Completion rates for both higher and further full-time education were found to be 2 per cent lower than the national average. Concerns were also raised about student engagement.
Education Scotland inspectors concluded that "the effectiveness of Fife College's arrangements to maintain and enhance the quality of its provision and outcomes for learners and other stakeholders is limited".
The report says: "This judgement means that there are some strengths in the college's arrangements for quality enhancement. However, there are weaknesses in arrangements for high-quality learning, learner engagement and quality culture. If not addressed, the importance of these weaknesses will continue to limit the effectiveness of the college's arrangements."
Formed in August 2013 through the merger of Adam Smith College, Carnegie College and part of Elmwood College, Fife faces a legacy of controversies, including two principals departing in quick succession from Adam Smith prior to the amalgamation.
`A difficult few years'
The report acknowledges that after the merger Fife College underwent "a major restructure of staff roles", and recently reorganised its curriculum delivery and management positions.
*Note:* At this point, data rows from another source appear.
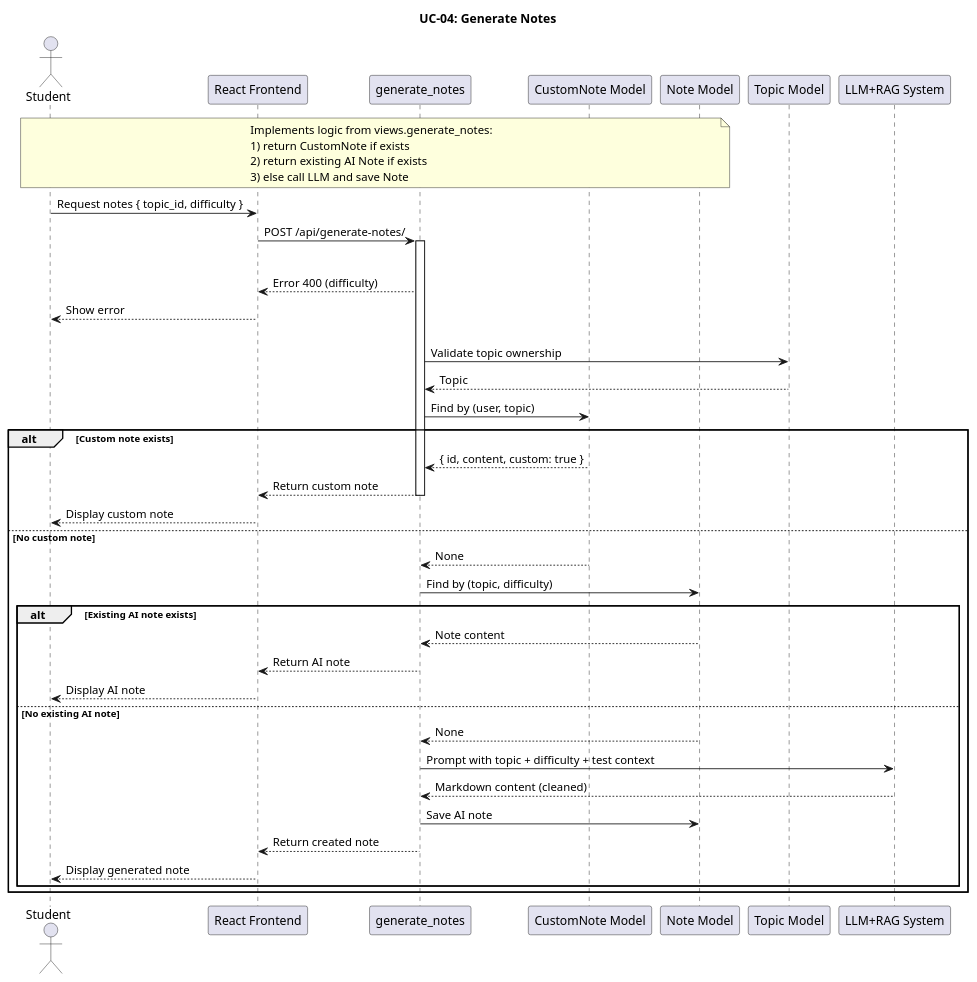
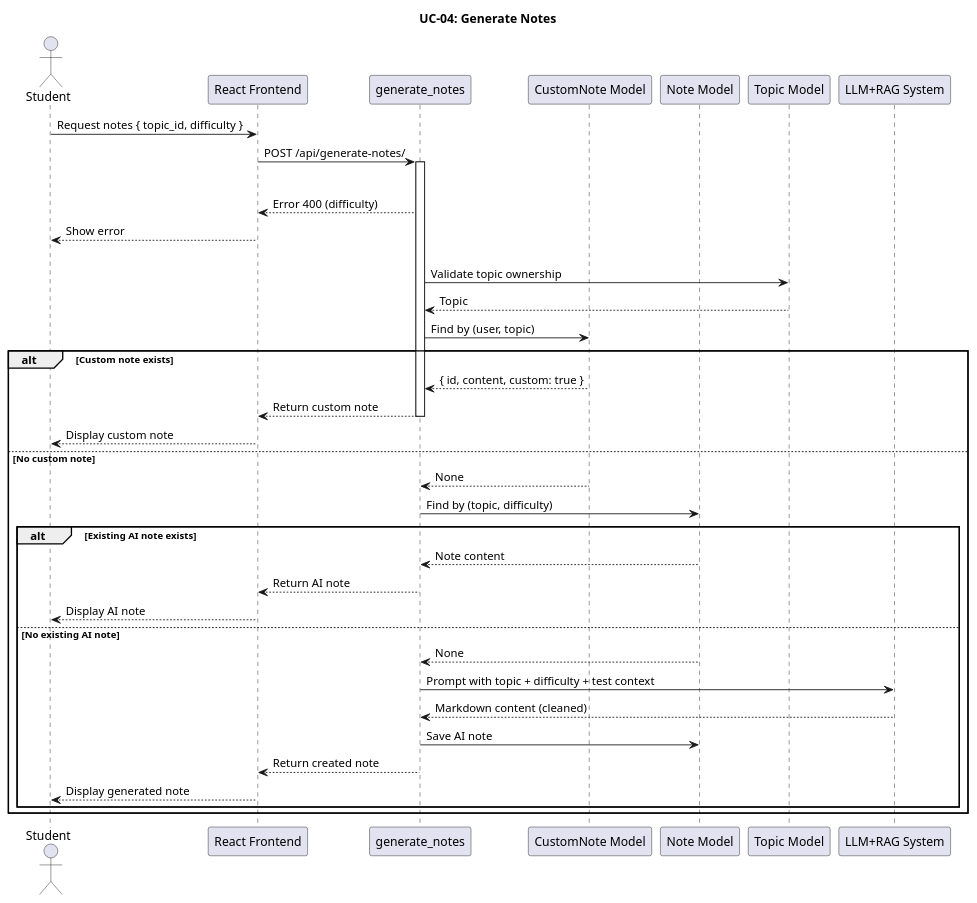
Before and after one commit to MMMustafakamran/SDs: the diagram in planttext/uc04-generate-notes.puml, drawn with PlantUML. The commit also changed 15 other files, not shown here.

```diff
--- a/planttext/uc04-generate-notes.puml
+++ b/planttext/uc04-generate-notes.puml
@@ -1,70 +1,64 @@
 @startuml
 title UC-04: Generate Notes
 
 actor Student
 participant Frontend as "React Frontend"
 participant NotesAPI as "generate_notes"
 participant CustomNote as "CustomNote Model"
 participant Note as "Note Model"
 participant Topic as "Topic Model"
 participant LLM as "LLM+RAG System"
 
-note over Student, Note
-Implements logic from views.generate_notes:
-1) return CustomNote if exists
-2) return existing AI Note if exists
-3) else call LLM and save Note
-end note
 
 '======================
 ' Request notes for a topic
 '======================
 Student -> Frontend : Request notes { topic_id, difficulty }
 Frontend -> NotesAPI : POST /api/generate-notes/
 activate NotesAPI
 
 alt Invalid difficulty
     NotesAPI --> Frontend : Error 400 (difficulty)
     Frontend --> Student : Show error
 else Valid difficulty
     NotesAPI -> Topic : Validate topic ownership
     Topic --> NotesAPI : Topic
 
 '======================
 ' Check custom note
 '======================
 NotesAPI -> CustomNote : Find by (user, topic)
 alt Custom note exists
     CustomNote --> NotesAPI : { id, content, custom: true }
     NotesAPI --> Frontend : Return custom note
     deactivate NotesAPI
     Frontend --> Student : Display custom note
 else No custom note
     CustomNote --> NotesAPI : None
 
     '======================
     ' Check existing AI note
     '======================
     NotesAPI -> Note : Find by (topic, difficulty)
     alt Existing AI note exists
         Note --> NotesAPI : Note content
         NotesAPI --> Frontend : Return AI note
         deactivate NotesAPI
         Frontend --> Student : Display AI note
     else No existing AI note
         Note --> NotesAPI : None
 
         '======================
         ' Generate via LLM
         '======================
         NotesAPI -> LLM : Prompt with topic + difficulty + test context
         LLM --> NotesAPI : Markdown content (cleaned)
         NotesAPI -> Note : Save AI note
         NotesAPI --> Frontend : Return created note
         deactivate NotesAPI
         Frontend --> Student : Display generated note
     end
 end
 
 
 @enduml
```
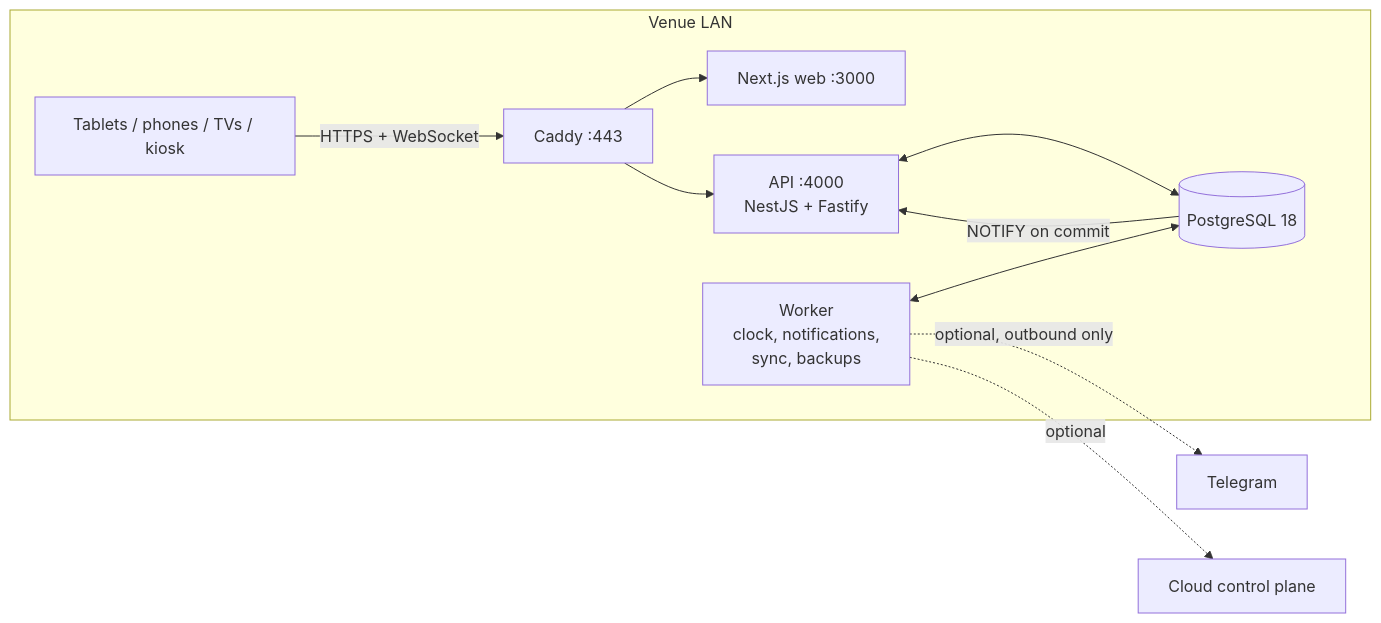
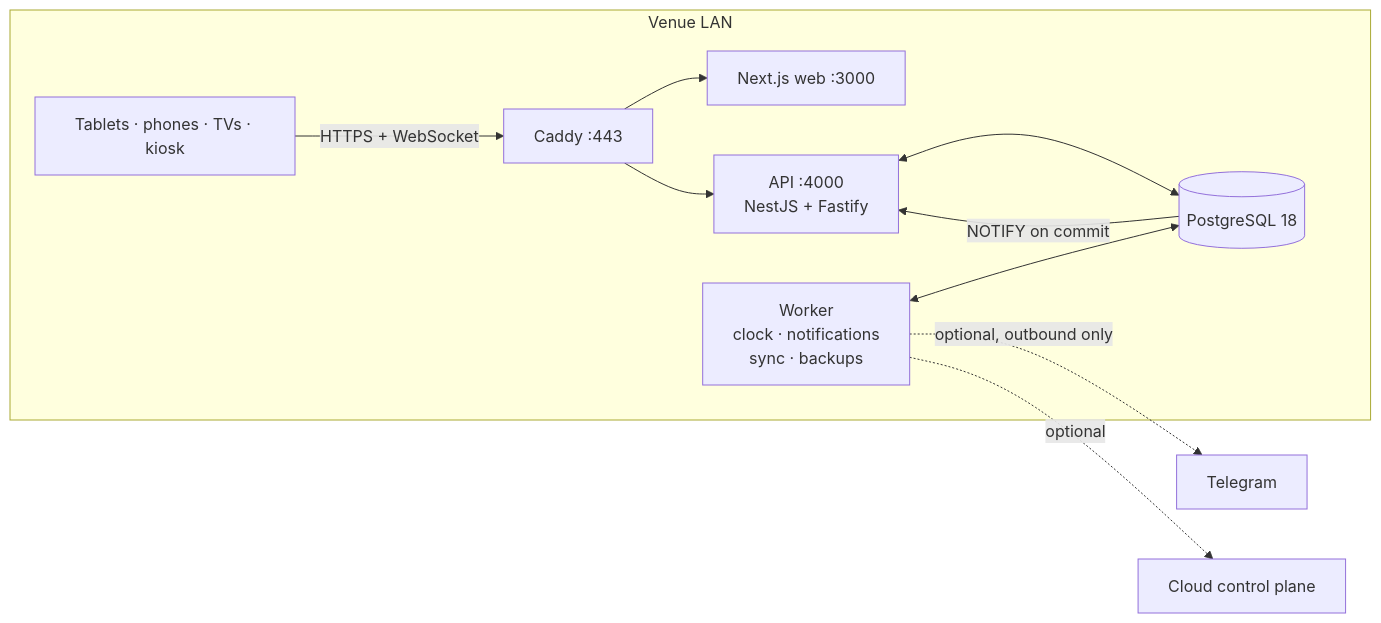
Before and after one commit to kr0nsch/poker-club-os: the diagram in README.md, drawn with Mermaid. The commit also changed other lines of this file and 13 other files, not shown here.

````diff
--- a/README.md
+++ b/README.md
@@ -18,13 +113,13 @@
 ```mermaid
 flowchart LR
-  subgraph Venue LAN
-    T[Tablets / phones / TVs / kiosk] -- HTTPS + WebSocket --> C[Caddy :443]
-    C --> W[Next.js web :3000]
-    C --> A[API :4000<br/>NestJS + Fastify]
-    A <--> P[(PostgreSQL 18)]
-    K[Worker<br/>clock, notifications,<br/>sync, backups] <--> P
-    P -- NOTIFY on commit --> A
+  subgraph LAN["Venue LAN"]
+    D["Tablets · phones · TVs · kiosk"] -- "HTTPS + WebSocket" --> C["Caddy :443"]
+    C --> W["Next.js web :3000"]
+    C --> A["API :4000<br/>NestJS + Fastify"]
+    A <--> P[("PostgreSQL 18")]
+    K["Worker<br/>clock · notifications<br/>sync · backups"] <--> P
+    P -- "NOTIFY on commit" --> A
   end
-  K -. optional, outbound only .-> TG[Telegram]
-  K -. optional .-> CL[Cloud control plane]
+  K -. "optional, outbound only" .-> TG["Telegram"]
+  K -. optional .-> CL["Cloud control plane"]
 ```
````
Voluntary redundancies have also reduced total staff numbers.
However, the inspectors said that even though the college offered a varied programme of courses, learners were not actively involved in the planning of activities and staff did not use a sufficiently wide range of teaching approaches.
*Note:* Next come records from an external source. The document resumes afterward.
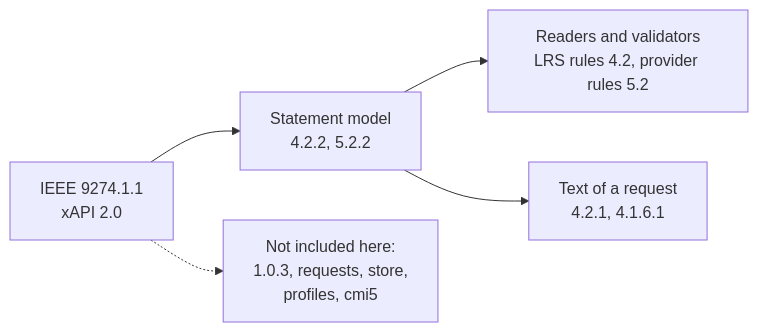
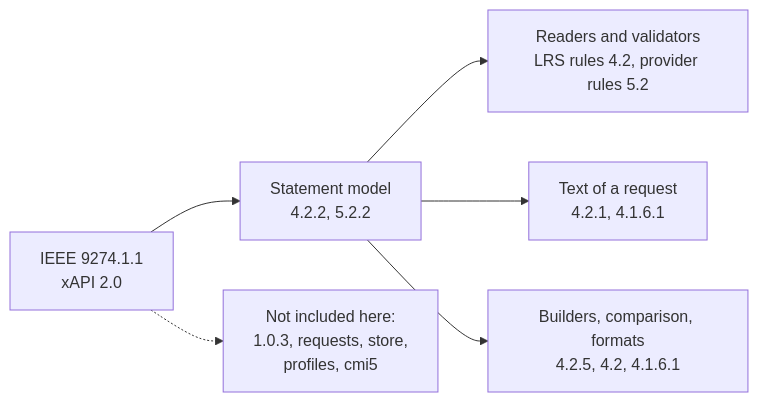
One commit to interopkit/interopkit changed the diagram in docs/learning-records/supported.md. Above: the diagram before and after it, drawn with Mermaid. The commit also changed other lines of this file and 45 other files, not shown here.

First line of the commit message:
Add builders, comparison and formats of Statements to learning-records

````diff
--- a/docs/learning-records/supported.md
+++ b/docs/learning-records/supported.md
@@ -6,7 +6,8 @@
 ```mermaid
 flowchart LR
   spec["IEEE 9274.1.1<br/>xAPI 2.0"] --> model["Statement model<br/>4.2.2, 5.2.2"]
   model --> read["Readers and validators<br/>LRS rules 4.2, provider rules 5.2"]
   model --> text["Text of a request<br/>4.2.1, 4.1.6.1"]
+  model --> build["Builders, comparison, formats<br/>4.2.5, 4.2, 4.1.6.1"]
   spec -.-> outside["Not included here:<br/>1.0.3, requests, store,<br/>profiles, cmi5"]
 ```
````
The report says: "The college has not yet established an appropriate level of information, advice and support services to learners on all campuses.
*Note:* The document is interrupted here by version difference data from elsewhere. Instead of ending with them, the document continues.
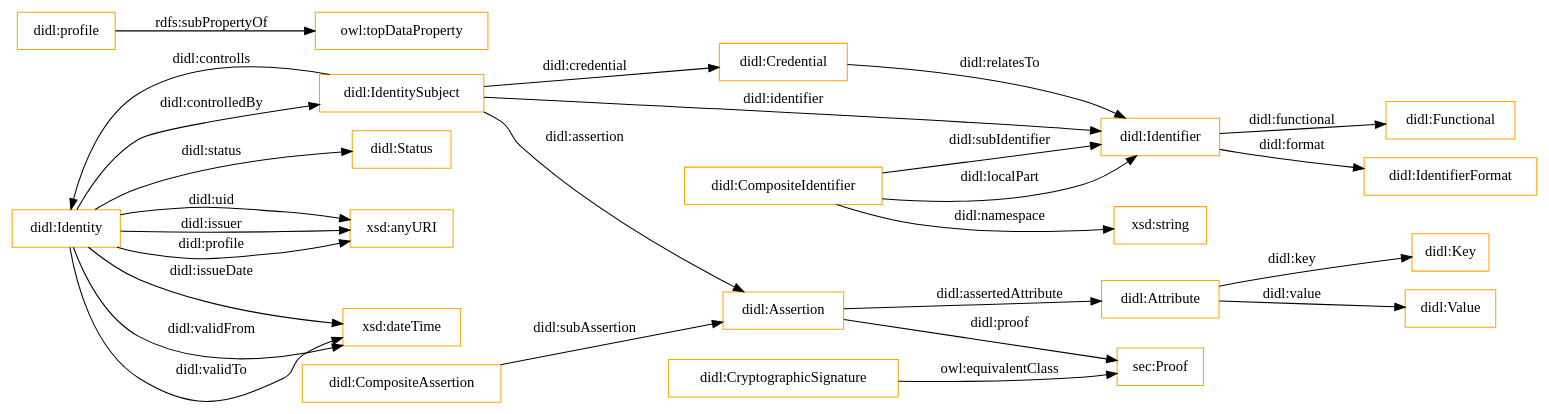
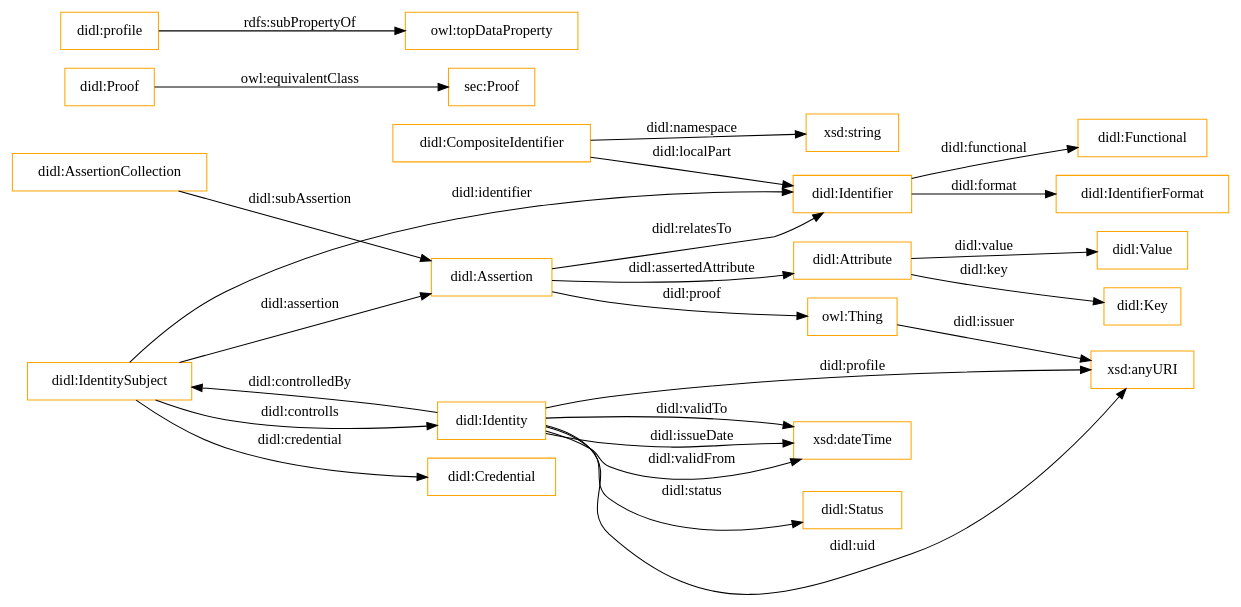
One commit to jiahang-chen/didl changed the diagram in OnToology/didl.ttl/diagrams/ar2dtool-class/didl.ttl.png.dot. Above: the diagram before and after it, drawn with Graphviz. The commit also changed 12 other files, not shown here.

```diff
--- a/OnToology/didl.ttl/diagrams/ar2dtool-class/didl.ttl.png.dot
+++ b/OnToology/didl.ttl/diagrams/ar2dtool-class/didl.ttl.png.dot
@@ -1,31 +1,30 @@
 digraph ar2dtool_diagram { 
 rankdir=LR;
 size="1501"
-node [shape = rectangle, color="orange"]; "didl:Identity" "sec:Proof" "didl:Identifier" "didl:CompositeAssertion" "didl:Functional" "didl:CompositeIdentifier" "didl:Key" "didl:IdentitySubject" "didl:Status" "didl:Assertion" "didl:Attribute" "didl:CryptographicSignature" "didl:Credential" "didl:IdentifierFormat" "didl:Value" ; /*classes style*/
-	"didl:CryptographicSignature" -> "sec:Proof" [ label = "owl:equivalentClass" ];
+node [shape = rectangle, color="orange"]; "didl:Attribute" "didl:CompositeIdentifier" "didl:Status" "sec:Proof" "didl:IdentifierFormat" "didl:Assertion" "didl:Key" "didl:Identity" "didl:Credential" "didl:IdentitySubject" "didl:Functional" "didl:Value" "didl:Proof" "didl:AssertionCollection" "didl:Identifier" ; /*classes style*/
+	"didl:Proof" -> "sec:Proof" [ label = "owl:equivalentClass" ];
 	"didl:profile" -> "owl:topDataProperty" [ label = "rdfs:subPropertyOf" ];
-	"didl:Identity" -> "xsd:anyURI" [ label = "didl:uid" ];
-	"didl:IdentitySubject" -> "didl:Identifier" [ label = "didl:identifier" ];
+	"didl:Assertion" -> "didl:Attribute" [ label = "didl:assertedAttribute" ];
+	"didl:AssertionCollection" -> "didl:Assertion" [ label = "didl:subAssertion" ];
+	"didl:Identity" -> "xsd:dateTime" [ label = "didl:validTo" ];
+	"didl:Identity" -> "didl:Status" [ label = "didl:status" ];
 	"didl:Identity" -> "xsd:dateTime" [ label = "didl:issueDate" ];
 	"didl:Attribute" -> "didl:Value" [ label = "didl:value" ];
-	"didl:Identifier" -> "didl:Functional" [ label = "didl:functional" ];
+	"didl:IdentitySubject" -> "didl:Identifier" [ label = "didl:identifier" ];
+	"didl:Assertion" -> "didl:Identifier" [ label = "didl:relatesTo" ];
+	"owl:Thing" -> "xsd:anyURI" [ label = "didl:issuer" ];
+	"didl:IdentitySubject" -> "didl:Identity" [ label = "didl:controlls" ];
+	"didl:Attribute" -> "didl:Key" [ label = "didl:key" ];
+	"didl:IdentitySubject" -> "didl:Assertion" [ label = "didl:assertion" ];
+	"didl:CompositeIdentifier" -> "xsd:string" [ label = "didl:namespace" ];
 	"didl:Identity" -> "didl:IdentitySubject" [ label = "didl:controlledBy" ];
 	"didl:Identifier" -> "didl:IdentifierFormat" [ label = "didl:format" ];
-	"didl:Identity" -> "didl:Status" [ label = "didl:status" ];
+	"didl:Identity" -> "xsd:anyURI" [ label = "didl:profile" ];
 	"didl:CompositeIdentifier" -> "didl:Identifier" [ label = "didl:localPart" ];
-	"didl:CompositeIdentifier" -> "xsd:string" [ label = "didl:namespace" ];
-	"didl:CompositeAssertion" -> "didl:Assertion" [ label = "didl:subAssertion" ];
-	"didl:Attribute" -> "didl:Key" [ label = "didl:key" ];
-	"didl:CompositeIdentifier" -> "didl:Identifier" [ label = "didl:subIdentifier" ];
-	"didl:Assertion" -> "didl:Attribute" [ label = "didl:assertedAttribute" ];
-	"didl:Identity" -> "xsd:anyURI" [ label = "didl:issuer" ];
 	"didl:Identity" -> "xsd:dateTime" [ label = "didl:validFrom" ];
-	"didl:Identity" -> "xsd:anyURI" [ label = "didl:profile" ];
-	"didl:IdentitySubject" -> "didl:Identity" [ label = "didl:controlls" ];
-	"didl:Credential" -> "didl:Identifier" [ label = "didl:relatesTo" ];
 	"didl:IdentitySubject" -> "didl:Credential" [ label = "didl:credential" ];
-	"didl:IdentitySubject" -> "didl:Assertion" [ label = "didl:assertion" ];
-	"didl:Identity" -> "xsd:dateTime" [ label = "didl:validTo" ];
-	"didl:Assertion" -> "sec:Proof" [ label = "didl:proof" ];
+	"didl:Identifier" -> "didl:Functional" [ label = "didl:functional" ];
+	"didl:Assertion" -> "owl:Thing" [ label = "didl:proof" ];
+	"didl:Identity" -> "xsd:anyURI" [ label = "didl:uid" ];
 
 }
```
"Actions taken through internal review activities in the last academic year often focus on issues related to programme management, and rarely focus on learning and teaching. In addition, not all issues identified within the reports are addressed with clear actions."
It adds that although the principal and senior management team at the college provide "purposeful leadership for the college curriculum", a number of staff have been recently appointed, meaning that support teams are "not yet fully effective". Geographical issues arising from operating out of different campuses are also adding to the challenges.
The report states: "The college has a clear commitment to quality, and staff work diligently to ensure learners have a positive learning experience. However, new quality arrangements to engage staff better in self-evaluation and action planning have yet to have an impact on further improvements."
Both college management and student representatives welcomed the report but acknowledged the challenges the college had faced.
Principal Hugh Logan said it had been "a difficult few years for further education in Fife". He added: "Against a backdrop of cuts in funding, we have come through a challenging merger process. It is early days and many challenges still lie ahead as we strive to improve all areas of college life for our students and partners.
"We are working hard to improve on the areas for development and action, some of which have come about as a result of the merger process, and we have introduced a number of plans and processes to achieve these aims."
Alasdair Clark, vice-president for education and representation at Fife College Students' Association, said: "We welcome the Education Scotland report and the areas where the college has been identified as doing well.
"We also welcome the recognition of Fife College Students' Association's development since its formation last year. We are keen now to move forward and work together with the college to improve the areas the report highlights, so that we have the best college possible for our students."